As with a row of dominoes — where the fall of the first triggers a chain of consequences — the latest appointment at the Vatican kicks off several changes for the Church, both in Rome and around the world.
Father Emilio Nappa’s nomination to assistant secretary of the dicastery for the Evangelization of Peoples is the first of a series of new appointments at the Vatican. They involve the most important dicasteries of the Roman Curia — and will also have a global impact.
Father Nappa is called to take the place of Archbishop Giampietro Dal Toso, both as assistant secretary of the dicastery and president of the Pontifical Mission Societies. Archbishop Dal Toso left his office after five years and after just over 25 years in the service of the Roman Curia, which he had entered in 1996 as an official of the then Pontifical Council Cor Unum.
Following the principles of Praedicate evangelium, Pope Francis did not renew his appointment after the five-year mandate.
Instead, the Pope chose a priest already in the service of the Roman Curia, where he served first as an official of the General Affairs section of the Secretariat of State. In September, Father Nappa was briefly made an official of the Secretariat for the Economy.
Father Nappa is, in other words, an internal choice: a young priest with good diplomatic-administrative experience and a stint in the field of economics who is now expected to help manage the Pontifical Mission Societies.

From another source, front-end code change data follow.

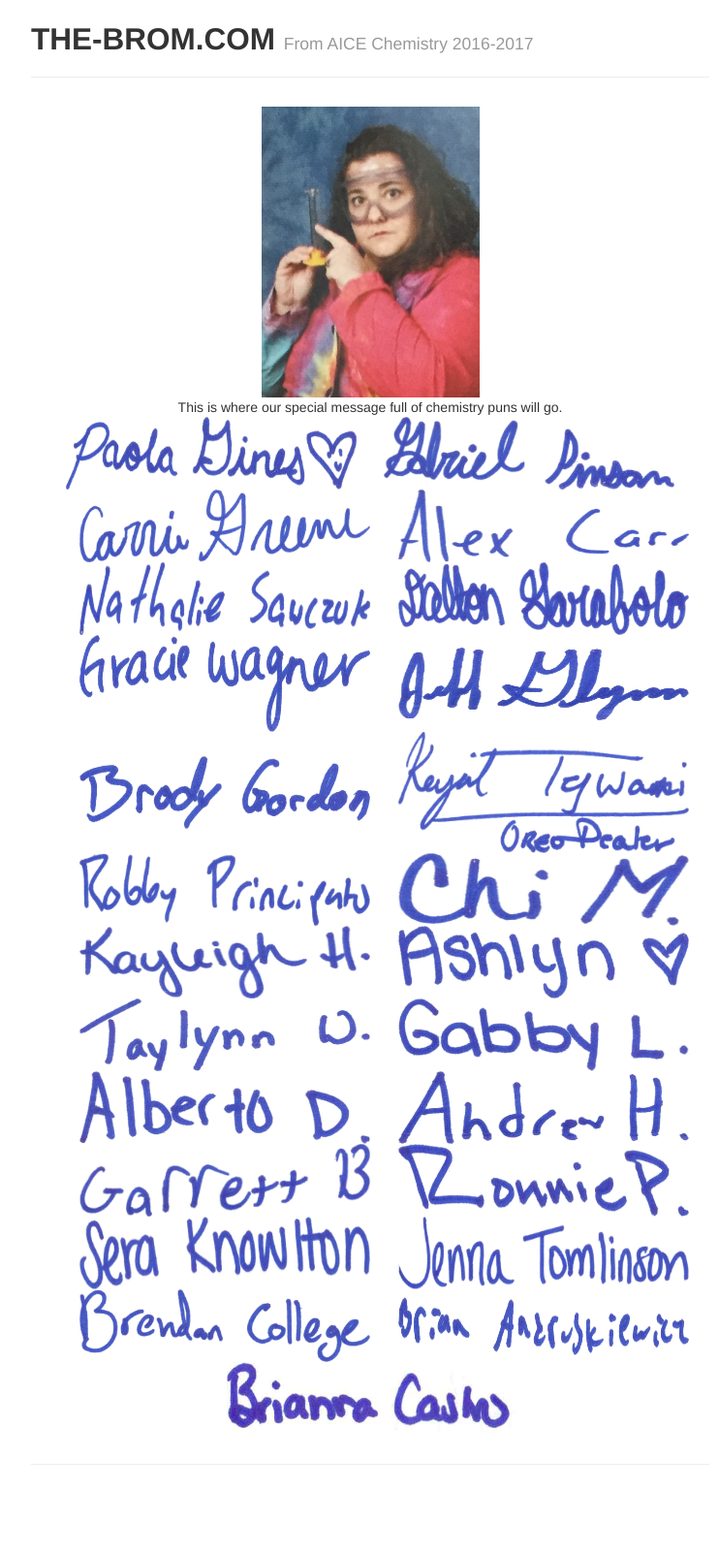
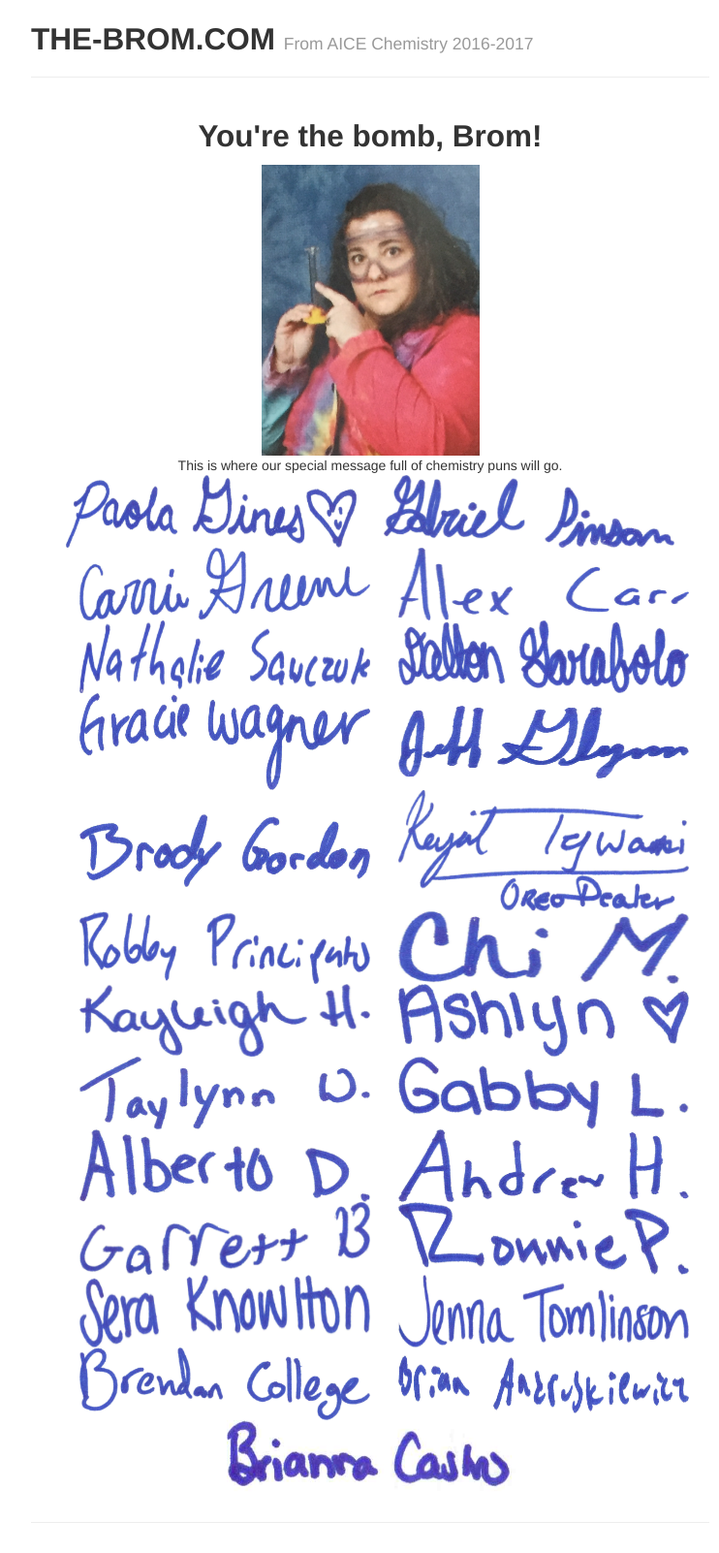
Before and after one commit to the-brom/the-brom.com, a Jekyll site: the page built from index.md, in a window 1280 px wide. Shown: the whole page at 97% size, without its empty margins (258-1000 px from the left). Built offline with Jekyll 4.4.1, drawn with Linux system fonts in a browser that asks for light colours; before the commit the page ends 1542 px from its top, so only the background shows below that.

Commit message:
Update index.md

```diff
--- a/index.md
+++ b/index.md
@@ -6,6 +6,7 @@ description: Mrs. Bromley is THE-BROM.COM!
 ---
 
 <center>
+<h2>You're the bomb, Brom!</h2>
 <img src="bromley.png" alt="The Brom!" style="height:300px;width:225px;"><br>
 This is where our special message full of chemistry puns will go.
 <img src="signatures_optimized/1.jpg" alt="Signature" style="height:75px;width:300px;"><img src="space.png">
```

For Archbishop Dal Toso, there is talk of a future as a nuncio, a “papal ambassador” — even though he is not a trained diplomat.
Archbishop Dal Toso’s missionary experience could be helpful, and the Vatican needs nuncios: There are several vacant nunciatures, and in several places the nuncio is advanced in age. For example, Cardinal Mario Zenari in Syria is almost 77 years old. The vacant nunciatures of Venezuela, Jordan, or the Central African Republic need a missionary charism.Like a Row of Dominoes: An Analysis of the Latest Vatican Appointments| National Catholic Register